  • access for hemodialysis   

Often,” he explains, both open and endovascular surgery can be used to treat the same problem. The decision to perform an open vs. an endovascular operation is based on the needs, medical history and anatomy of the individual patient. 

Take the time to review Dr. Agrusa’s answers to your FAQs below. 

Which procedures can be performed on an oupatient basis? Which may require a hospital stay? 

  • Most endovascular procedures performed on the legs or arms can be performed on an outpatient basis. Additionally, most dialysis access procedures are outpatient procedures.   
  • Endovascular repair of aortic aneurysms, endovascular stenting of the carotid artery and open repair of carotid artery disease usually require an overnight hospital stay.   
  • Open surgery to repair aortic aneurysms and open surgical bypass surgery for lower extremity arterial disease typically require a 2 to 7-day hospital stay.   

Pre-operative guidelines 

If you’re scheduled for vascular surgery, you’ll have an opportunity to discuss pre-operative guidelines with your surgeon, Dr. Agrusa says. Typically, you’ll be asked to refrain from taking blood-thinners or anti-platelet medication before surgery. If you take Metformin for glucose control, you’ll likely need to stop taking this medication for 48 hours before surgery.    

Most vascular procedures are performed with some type of anesthesiaeither general anesthesia or intravenous sedation. Patients undergoing vascular surgery will be required to fast starting at midnight before the morning when surgery is scheduled.   

What information will I need to provide to my care team beforehand? 

It is imperative that your surgeon know about any allergies you may have. These may include allergies to anesthesia—local or general—and to medications, including heparin.  

In addition, many endovascular procedures use iodine-containing contrast dye. If you have ever had an allergic reaction to contrast, it is important to let your surgeon, nurse and anesthesiologist know. Often, patients can receive the contrast dye in tandem with certain medications that reduce your body’s immune reaction to it.   

Should I arrange to be picked up when I’m discharged from the hospital? 

Any patient who receives conscious sedation or general anesthesia will require an escort to leave the hospital if being discharged on the same day as surgery.   

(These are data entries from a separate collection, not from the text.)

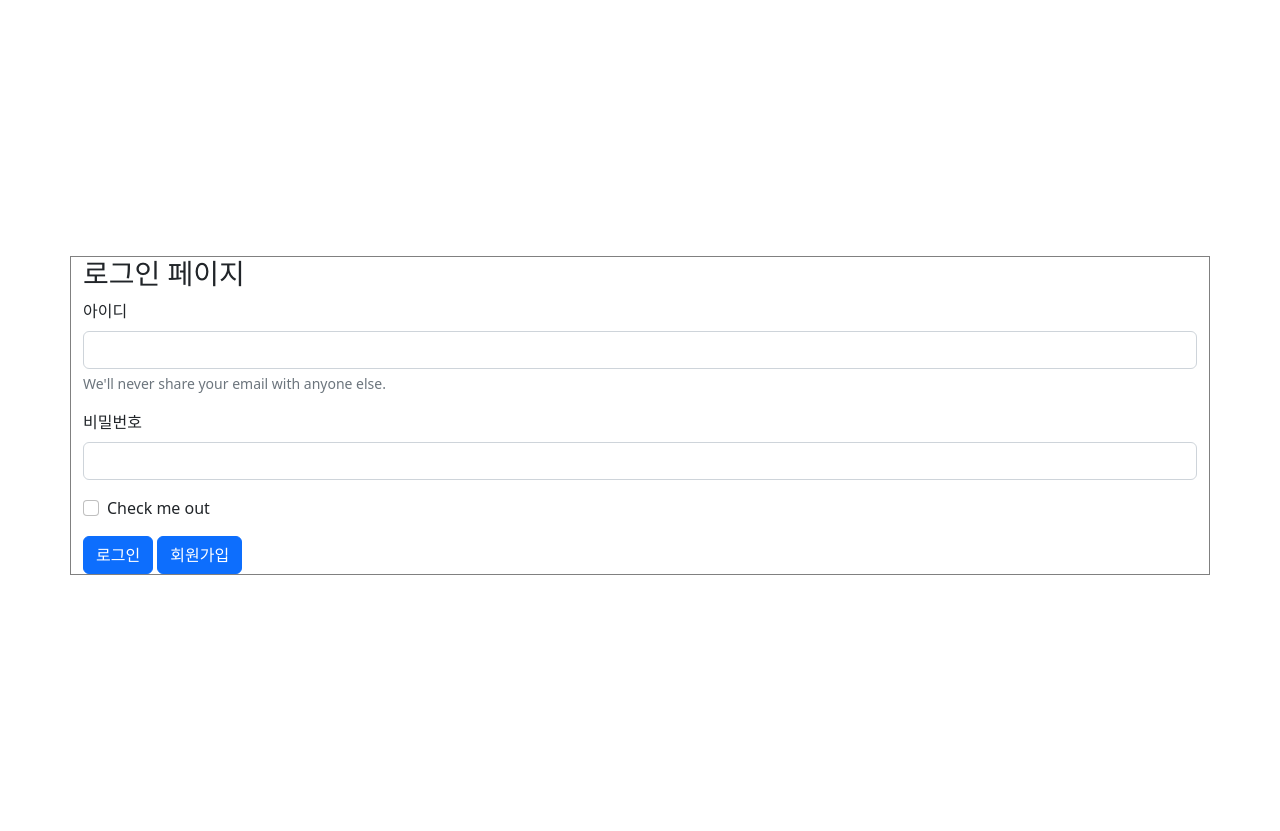
Repository: DNWissac/OJTphp
Page: http://localhost/view/signin.php
An editor plug-in stored every save of this project. The page is shown before and after the next save, followed by the edit.
The browser window is 1280 px wide. The pictures show the whole page.
The page is run by PHP 8.4 with error messages shown; the project is at /var/www/html/.

Above is the page before, as saved 2022-08-05 08:28:16.

After the next save:
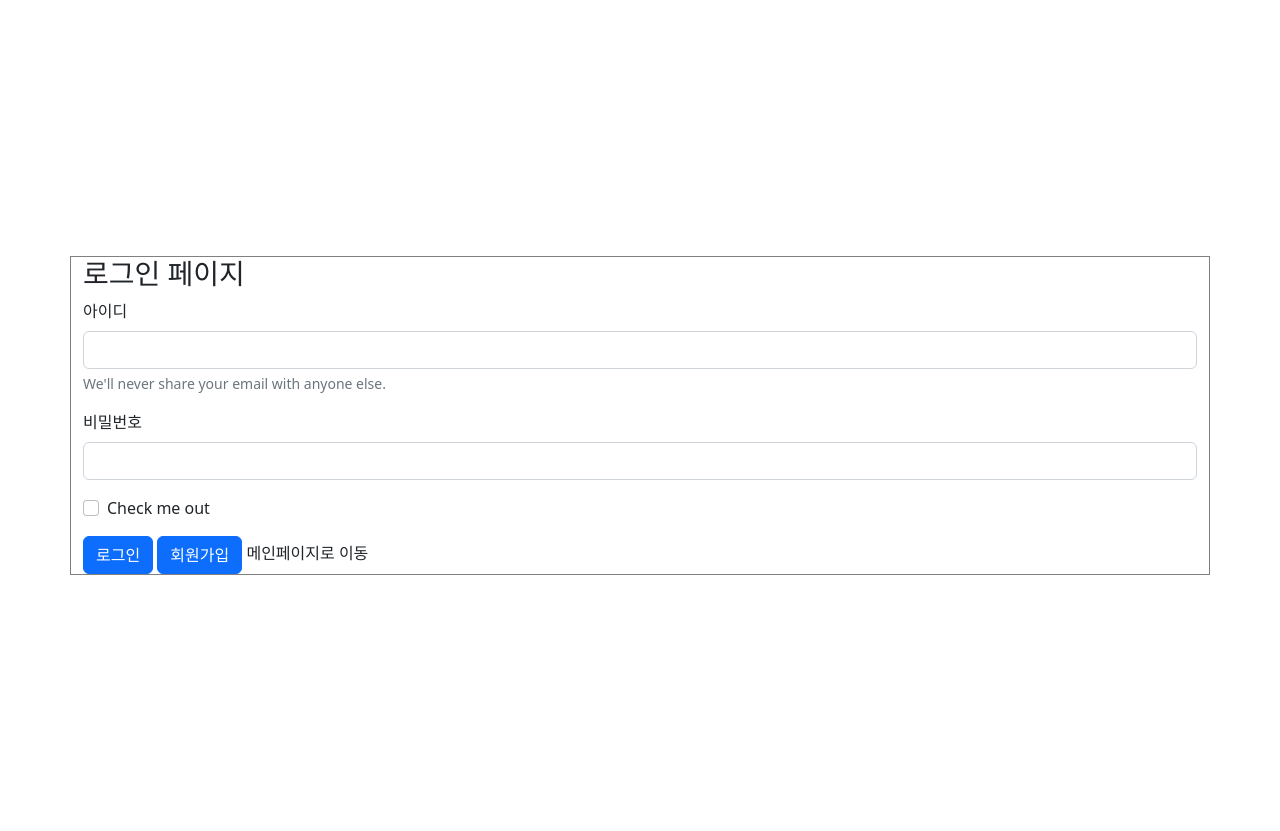
Saved 40 s later.
--- a/Board1/View/signin.php
+++ b/Board1/View/signin.php
@@ -47,7 +47,7 @@ integrity="sha384-A3rJD856KowSb7dwlZdYEkO39Gagi7vIsF0jrRAoQmDKKtQBHUuLZ9AsSv4jD4
     <button type="button" class="btn btn-primary" onclick="location.href='signup.php'">
     	회원가입
     </button>
-    <a ></a>
+    <a>메인페이지로 이동</a>
 </form>
 
 
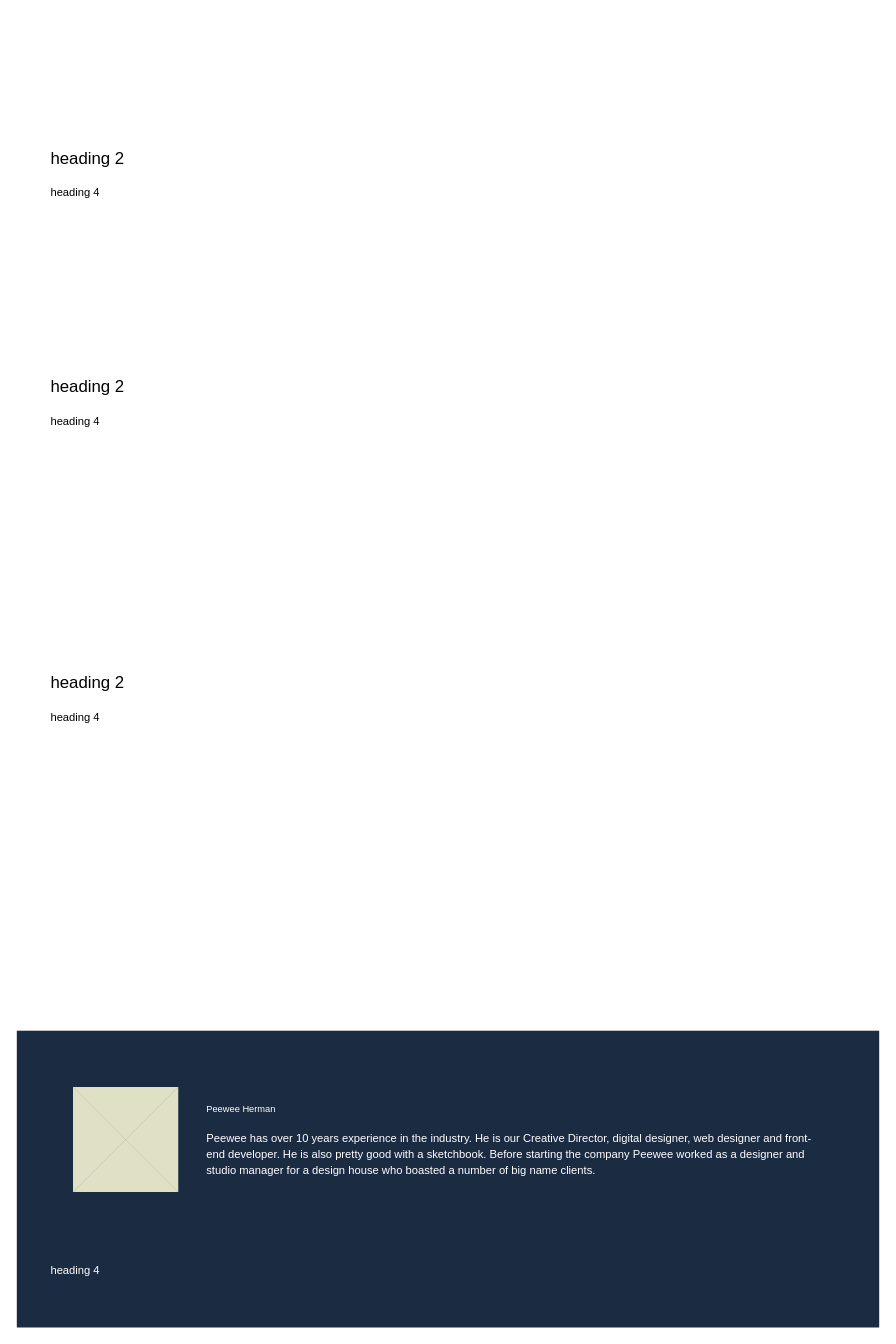
Repository: MonicaNguyenH/LAB-02A-Project1
Page: index.html
These files come from the project's save history. The page is drawn as it stood at one moment and after the next save; the edit follows.
The browser window is 1280 px wide. The pictures show the part of the page from y = 809 to 2729 px (the page is 2729 px tall before and 2724 px after), at 70% of full size.

Above is the page before, as saved 2024-02-06 18:57:59.

After the next save:
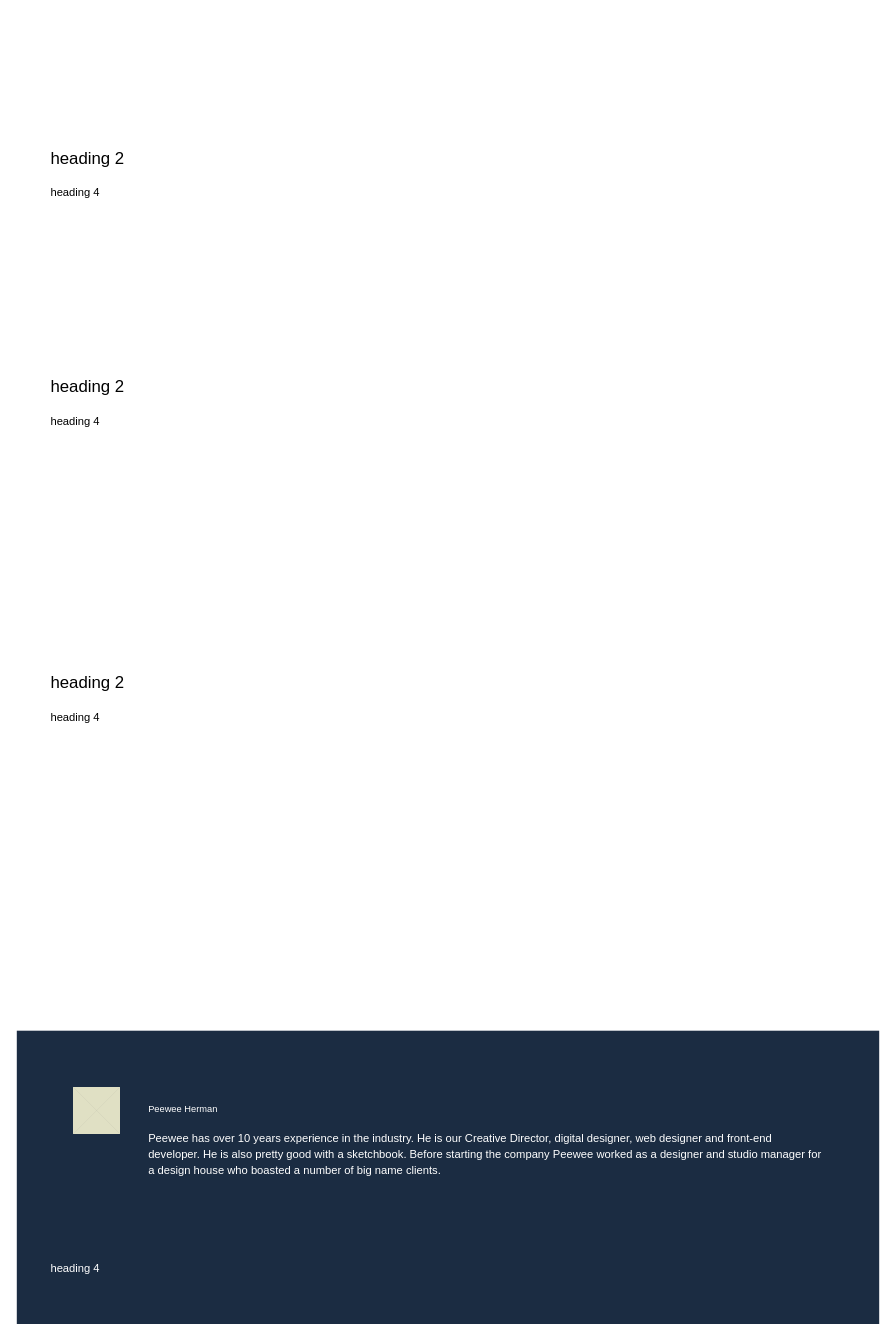
Saved 10 s later.
--- a/css/style.css
+++ b/css/style.css
@@ -132,7 +132,7 @@
     }
 
     .l-col-2-1 {
-        grid-template-columns: 0.2fr 1fr;
+        grid-template-columns: 0.1fr 1fr;
     }
 }
 /* Large only */
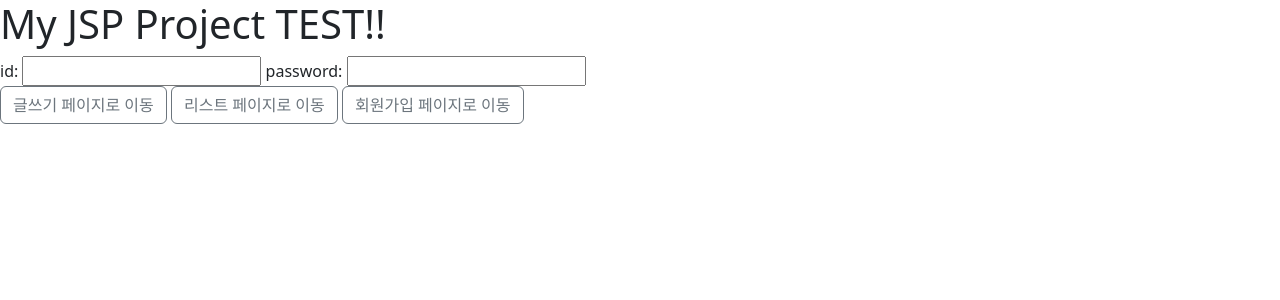
Repository: dlfhrrl12/jsptest
Page: http://localhost/jsp_study2/
The author's editor kept a copy of each file at every save. The page is drawn from the files as they stood at one save, then again after the next save.
The browser window is 1280 px wide. The pictures show the whole page.
The page is served by Tomcat 9.

Above is the page before, as saved 2024-04-17 01:26:03.

After the next save:
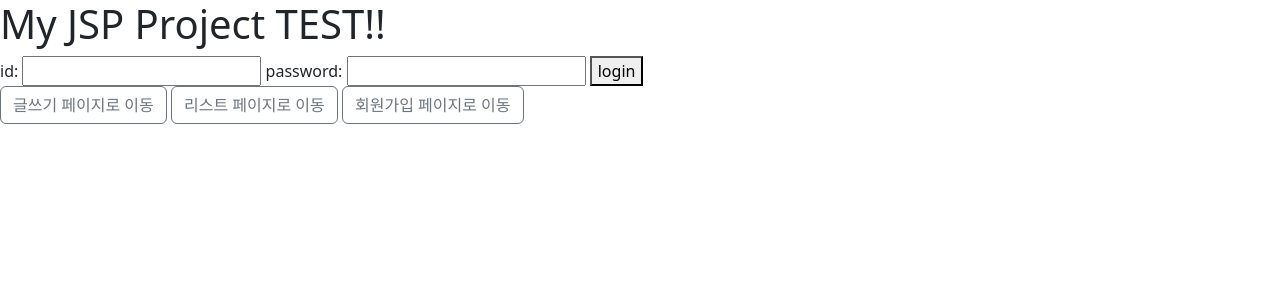
Saved 92 s later.
--- a/jsp_study2/src/main/webapp/index.jsp
+++ b/jsp_study2/src/main/webapp/index.jsp
@@ -14,9 +14,10 @@
 		method get => 주소표시줄에 ? 쿼리시트링을 달고 이동
 		method post => 별도의 저장공간에 담아서 이동 (보안, 많은 데이터를 이동시)
 	 -->
-	 <form action="" method="post">
+	 <form action="/memb/login" method="post">
 	 id: <input type="text" name="id">
 	 password: <input type="password" name="pwd">
+	 <button type="submit">login</button>
 	 </form>
 
 	<a href="/brd/register"> <button type="button" class="btn btn-outline-secondary"> 글쓰기 페이지로 이동</button></a>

Any additional pointers or qualifications? 

Says Dr. Agrusa, “Most patients undergoing vascular surgery have other medical problems that may increase their risks during or after their procedure. For this reason, it is important to discuss all of your medical issues with your surgeon before surgery. You may be required to obtain medical or cardiac clearance before undergoing a vascular procedure.” 

How long will it take for me to recover from a vascular procedure? 

  • After an endovascular procedure for peripheral artery disease or aortic aneurysm, recovery usually takes just a couple of days. Many patients feel well as early as the same day as the procedure. You may be asked to refrain from strenuous activity for up to a week. 
  • Recovery after open surgical bypass or aneurysm repair can take longer. Many patients require multiple days in the hospital before being discharged. Once you’re home, it an take up to three months to achieve full recovery. 

You’ll need to follow-up with your surgeon after vascular surgery within 2 to 4 weeks of the procedure,” Dr. Agrusa says.   

To make an appointment with a vascular surgeon, please visit here to learn more